Having spent the majority of my life on a dairy farm, I have had the privilege of enjoying fresh, clean, delicious raw milk. There is nothing like it! I would be willing to wager that very few have ever experienced the enjoyment of sipping a tall, ice-cold, creamy “straight from the farm” glass of milk. There is nothing in the world that compares with the overall taste, the nutritional content, and the health benefits found in raw milk. Raw milk should be an option for everyone to consume.
There are warnings and new research advising consumers to avoid raw milk and raw milk products. Indeed, I was surprised to read Nelson (2010) that, “Raw milk stands alone as the only food that has ever been outlawed, and its advocates point out that it took a constitutional amendment to ban alcohol,” (p. 3). Nonetheless, the movement seems to be gaining in popularity. The Oake Knoll Ayrshire farm in Foxborough, Massachusetts owned by the Lawton family is a perfect example of the momentum that the raw milk movement has gained. “Lawton figures that she has 200 weekly customers, versus just a handful two years ago,” (Gumpert, 2008). With the “organic” fresh products movement and the increased accessibility to farmer’s markets, consumers have become more aware of these alternatives. According to the president of the Weston A. Price Foundation, a foundation that stands strongly behind the raw milk movement, an estimated half a million Americans or more are consuming raw milk. There are many issues surrounding the raw milk versus pasteurized milk debate, but at this time I want to focus on the issue of choice.
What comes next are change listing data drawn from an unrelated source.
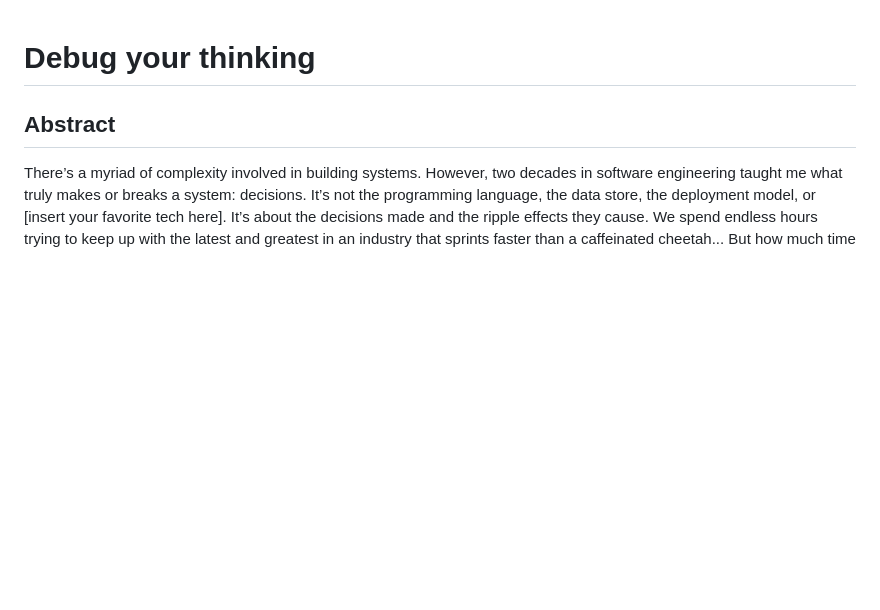
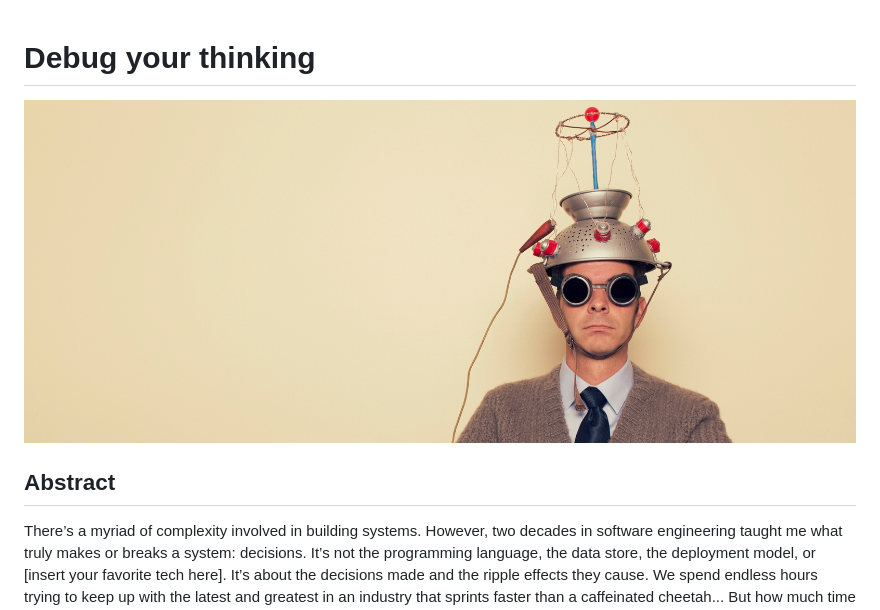
Before and after one commit to lailabougria/talks, a Markdown page: debug-your-thinking/README.md, the part around the change. GitHub-like rendering; pictures changed too: debug-your-thinking/debug-thinking-banner.jpg (added); blank space fills up the shorter version.

Commit message:
add banner

```diff
--- a/debug-your-thinking/README.md
+++ b/debug-your-thinking/README.md
@@ -1,4 +1,6 @@
 # Debug your thinking
+
+![debug your thinking](debug-thinking-banner.jpg)
 
 ## Abstract
 
```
The taste of raw milk is the first thing I think of every time I drink pasteurized milk. There are drastic differences in taste, sweetness, and texture. Raw milk is mild, creamy, and even sweeter than pasteurized milk. "Fresh milk has a delicate flavour contributed by compounds of low molecular weight in trace amounts. Heat treatment affects the flavour of milk and produces detectable off-flavours,” (Aboshama, 1977). Many raw milk consumers testify that one of the main reasons they drink raw milk is for the flavor and creamy texture. In a New York Times article, several raw milk drinkers’ sentiments are voiced about the taste of raw milk: “richness and density,” “complexity of flavor,” and “we trust the traditional food chain [flavor] more,” (Drape, 2007). The best tasting milk is going to come from cows that are pasture-fed. There is a direct relationship between what the animal eats and the taste and nutritional value of the milk. “Products from pasture-raised animals are healthier [tastier] for you to eat than those from grain-fed animals for many reasons. Animals get more readily available nutrients from fresh pasture plants than from grains, so their products contain more vitamin E, beta carotene, conjugated linoleic acid (CLA) and omega-3 fatty acids,” (Schivera, 2003). This pasture-fed cow’s milk is the high quality raw milk that so many people are seeking out and defending. This high standard of milk resembles that of which most Americans once lived on, when either everyone owned a cow or knew someone who did.
Research done by Levieux (1980) explains that two types of protein exist in milk; they are casein and whey. Unlike casein, whey protein is deconstructed during pasteurization (p. 93). These proteins play an important role in the absorption of vitamins and minerals. Colman, Hettiararchychy, and Herbert (1981) reported that many vitamins and minerals are attracted to these proteins and potentially bind to them. This bond can facilitate their absorption by the digestive system. Pasteurization destroys the ability of certain proteins in milk to bind the important vitamin folate and hence help its absorption (p. 1426). The components of raw milk that are thought to be most affected by the pasteurization process are the water soluble vitamins and the proteins. According...